The 100 Best Birdwatching Sites in India


  • The 100 Best Birdwatching Sites in India by Bikram Grewal and Bhanu Singh (John Beaufoy Publishing, Oxford, 2020).
  • 304 pages.
  • ISBN 9781912081790. Paperback, £19.99.
  • Bookshop from £17.99

India boasts one of the richest and most varied avifaunas in the world. Home to well over 1,000 species, of which about a tenth are found only within its borders, the country is a veritable paradise for any birder.

The reason for this remarkable diversity is in no small part due to its exhaustive range of habitats, encompassing most of the ecosystems to be found on the planet. These include the hot and humid evergreen forests of the north-east and south-west (Western Ghats), the scorching Thar Desert, the high-altitude Himalayas, the Gangetic Plains and everything in between. Then there is the Andaman and Nicobar Islands with their numerous endemics. Narrowing all of this down to 100 birding sites is no small task.

The book opens with brief introductory chapters on India's climate, geography, bird habitats, threats to birds and a glossary of terms. As one might expect, the main meat of the book is made up of the birding sites organised alphabetically by state. Within each chapter, the state is introduced with a simple map with marked sites, as well as succinct subchapters on key birds, climate, access, transportation and logistics, and health and safety, as well as birding highlights.

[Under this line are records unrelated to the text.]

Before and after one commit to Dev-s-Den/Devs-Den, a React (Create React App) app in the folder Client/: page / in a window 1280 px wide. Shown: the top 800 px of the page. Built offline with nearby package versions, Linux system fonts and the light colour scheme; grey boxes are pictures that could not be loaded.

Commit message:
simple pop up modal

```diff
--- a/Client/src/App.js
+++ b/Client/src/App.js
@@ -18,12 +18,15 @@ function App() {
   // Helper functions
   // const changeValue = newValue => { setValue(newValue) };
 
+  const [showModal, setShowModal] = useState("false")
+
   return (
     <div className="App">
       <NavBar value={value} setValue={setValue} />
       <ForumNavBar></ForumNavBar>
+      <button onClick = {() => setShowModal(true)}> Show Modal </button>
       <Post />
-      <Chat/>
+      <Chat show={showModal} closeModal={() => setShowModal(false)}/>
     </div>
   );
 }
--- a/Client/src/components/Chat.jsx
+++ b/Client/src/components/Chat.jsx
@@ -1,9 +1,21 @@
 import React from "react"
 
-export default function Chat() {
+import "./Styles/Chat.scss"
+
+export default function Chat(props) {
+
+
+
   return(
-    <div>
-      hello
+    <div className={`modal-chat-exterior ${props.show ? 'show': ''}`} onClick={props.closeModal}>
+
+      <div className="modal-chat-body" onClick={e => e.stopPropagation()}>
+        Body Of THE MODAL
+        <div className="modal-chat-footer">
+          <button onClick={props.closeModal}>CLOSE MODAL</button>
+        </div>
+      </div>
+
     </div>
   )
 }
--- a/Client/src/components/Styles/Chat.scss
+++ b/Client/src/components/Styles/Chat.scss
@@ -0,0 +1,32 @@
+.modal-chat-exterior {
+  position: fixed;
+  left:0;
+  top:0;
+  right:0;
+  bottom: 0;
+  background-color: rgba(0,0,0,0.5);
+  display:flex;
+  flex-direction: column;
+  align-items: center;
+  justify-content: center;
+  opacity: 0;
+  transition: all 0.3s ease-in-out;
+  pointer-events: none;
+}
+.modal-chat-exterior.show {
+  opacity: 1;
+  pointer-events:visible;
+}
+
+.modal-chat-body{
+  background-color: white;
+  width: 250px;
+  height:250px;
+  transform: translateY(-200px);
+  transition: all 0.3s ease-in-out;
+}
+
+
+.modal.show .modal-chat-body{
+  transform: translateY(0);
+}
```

Further brief sections within the site accounts include an introduction, key facts, birding sites, accommodation and conservation. The volume is bookended by chapters on recommended reading, relevant conservation and birding organisations, and a comprehensive checklist of Indian birds.

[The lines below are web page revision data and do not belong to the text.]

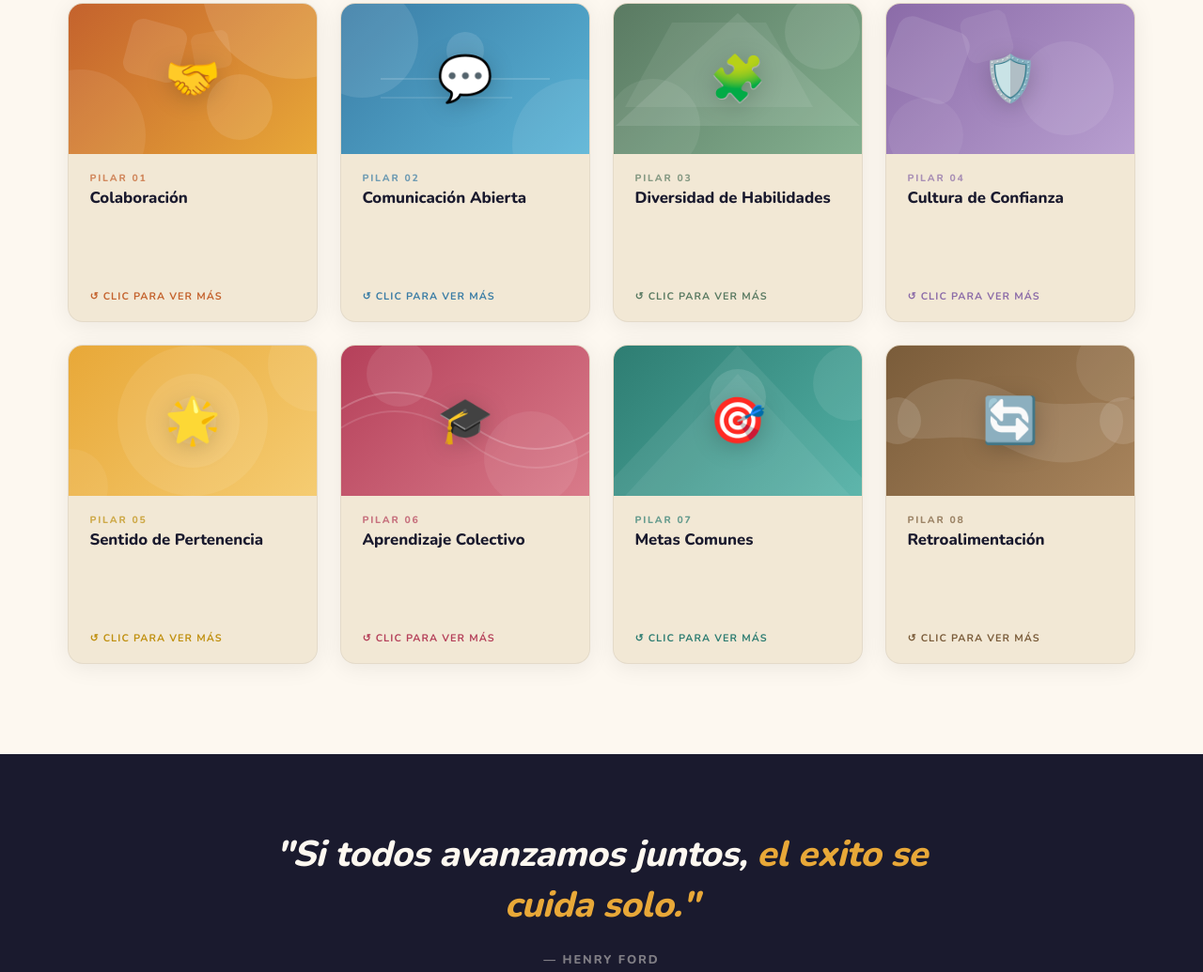
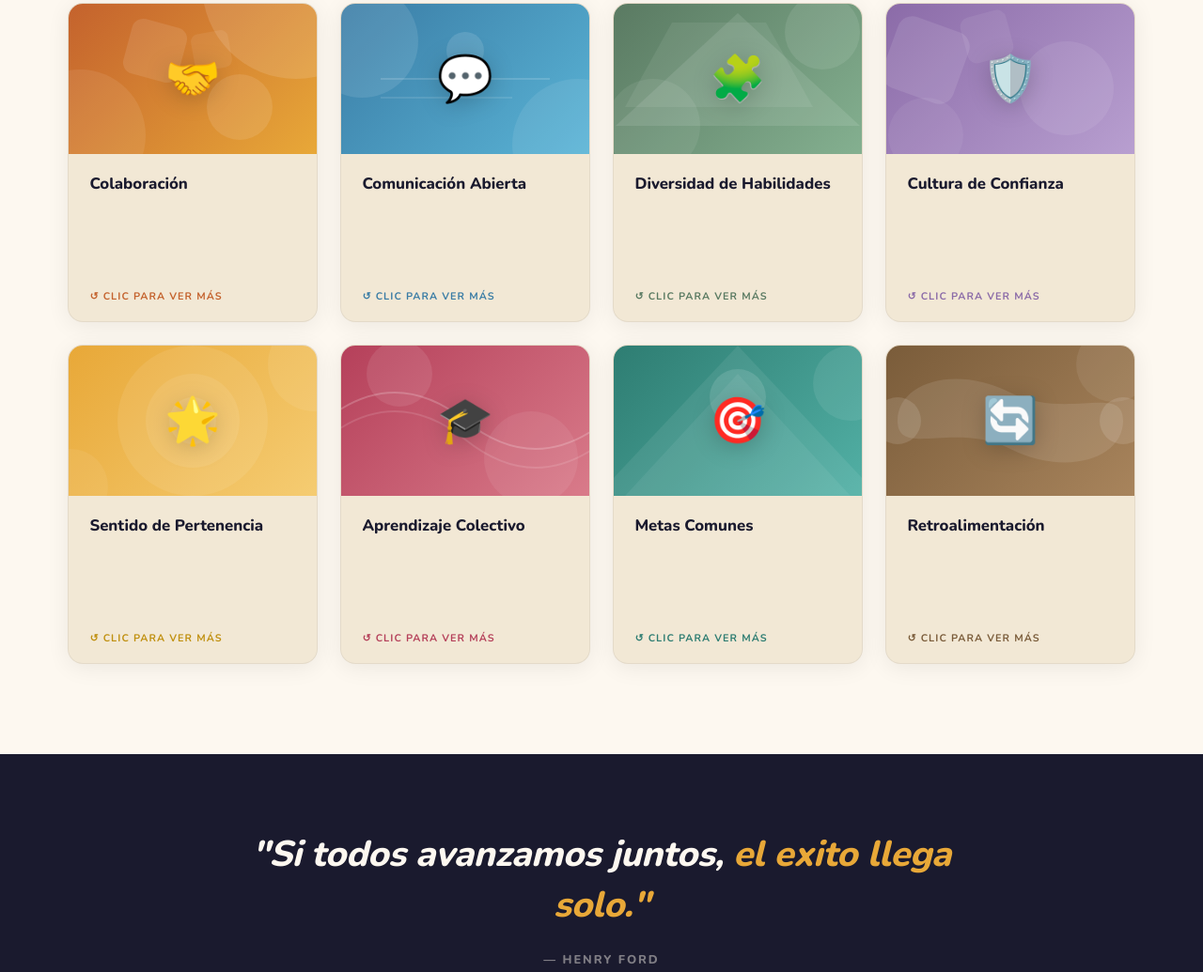
Before and after one commit to danielmilagro07/blog-colaborativo, a plain HTML site: page index.html in a window 1280 px wide. Shown: the part 1637-2672 px from the top of the page at 94% size. Drawn offline with nearby package versions, Linux system fonts and the light colour scheme.

Commit message:
Update index.html

```diff
--- a/index.html
+++ b/index.html
@@ -572,7 +572,7 @@
               <div class="card-illustration-emoji">🤝</div>
             </div>
             <div class="card-content">
-              <div class="card-number">Pilar 01</div>
+              <div class="card-number"></div>
               <div class="card-title">Colaboración</div>
               <div class="card-hint">↺ Clic para ver más</div>
             </div>
@@ -601,7 +601,7 @@
               <div class="card-illustration-emoji">💬</div>
             </div>
             <div class="card-content">
-              <div class="card-number">Pilar 02</div>
+              <div class="card-number"></div>
               <div class="card-title">Comunicación Abierta</div>
               <div class="card-hint">↺ Clic para ver más</div>
             </div>
@@ -629,7 +629,7 @@
               <div class="card-illustration-emoji">🧩</div>
             </div>
             <div class="card-content">
-              <div class="card-number">Pilar 03</div>
+              <div class="card-number"></div>
               <div class="card-title">Diversidad de Habilidades</div>
               <div class="card-hint">↺ Clic para ver más</div>
             </div>
@@ -657,7 +657,7 @@
               <div class="card-illustration-emoji">🛡️</div>
             </div>
             <div class="card-content">
-              <div class="card-number">Pilar 04</div>
+              <div class="card-number"></div>
               <div class="card-title">Cultura de Confianza</div>
               <div class="card-hint">↺ Clic para ver más</div>
             </div>
@@ -686,7 +686,7 @@
               <div class="card-illustration-emoji">🌟</div>
             </div>
             <div class="card-content">
-              <div class="card-number">Pilar 05</div>
+              <div class="card-number"></div>
               <div class="card-title">Sentido de Pertenencia</div>
               <div class="card-hint">↺ Clic para ver más</div>
             </div>
@@ -715,7 +715,7 @@
               <div class="card-illustration-emoji">🎓</div>
             </div>
             <div class="card-content">
-              <div class="card-number">Pilar 06</div>
+              <div class="card-number"></div>
               <div class="card-title">Aprendizaje Colectivo</div>
               <div class="card-hint">↺ Clic para ver más</div>
             </div>
@@ -743,7 +743,7 @@
               <div class="card-illustration-emoji">🎯</div>
             </div>
             <div class="card-content">
-              <div class="card-number">Pilar 07</div>
+              <div class="card-number"></div>
               <div class="card-title">Metas Comunes</div>
               <div class="card-hint">↺ Clic para ver más</div>
             </div>
@@ -771,7 +771,7 @@
               <div class="card-illustration-emoji">🔄</div>
             </div>
             <div class="card-content">
-              <div class="card-number">Pilar 08</div>
+              <div class="card-number"></div>
               <div class="card-title">Retroalimentación</div>
               <div class="card-hint">↺ Clic para ver más</div>
             </div>
@@ -790,7 +790,7 @@
   <!-- ══ QUOTE BAND ═════════════════════════════════════════ -->
   <div class="quote-band">
     <blockquote>
-      "Si todos avanzamos juntos, <span>el exito se cuida solo."</span>
+      "Si todos avanzamos juntos, <span>el exito llega solo."</span>
       <cite>— Henry Ford</cite>
     </blockquote>
   </div>
```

The sites themselves are broad and well chosen, though there are some glaring omissions. In Madhya Pradesh, for example, I am surprised that Satpura National Park has been passed over in favour of the national parks of Pench and Panna, especially as Satpura is the only tiger reserve where walking safaris are permitted. Furthermore, every site is afforded two pages, irrespective of its size.

The colour images that feature in the book are excellent, but one does wonder if a few could have been dropped in favour of more text. Further gripes include the archaic use of bird names and mammals (Caracal is listed as Lynx under Ranthambore National Park) and the lack of an index of sites. Regardless, rupee for rupee, this informative and absorbing volume should be included in the luggage of any birder heading to this beautiful and intoxicating country.

Written by: Ed Hutchings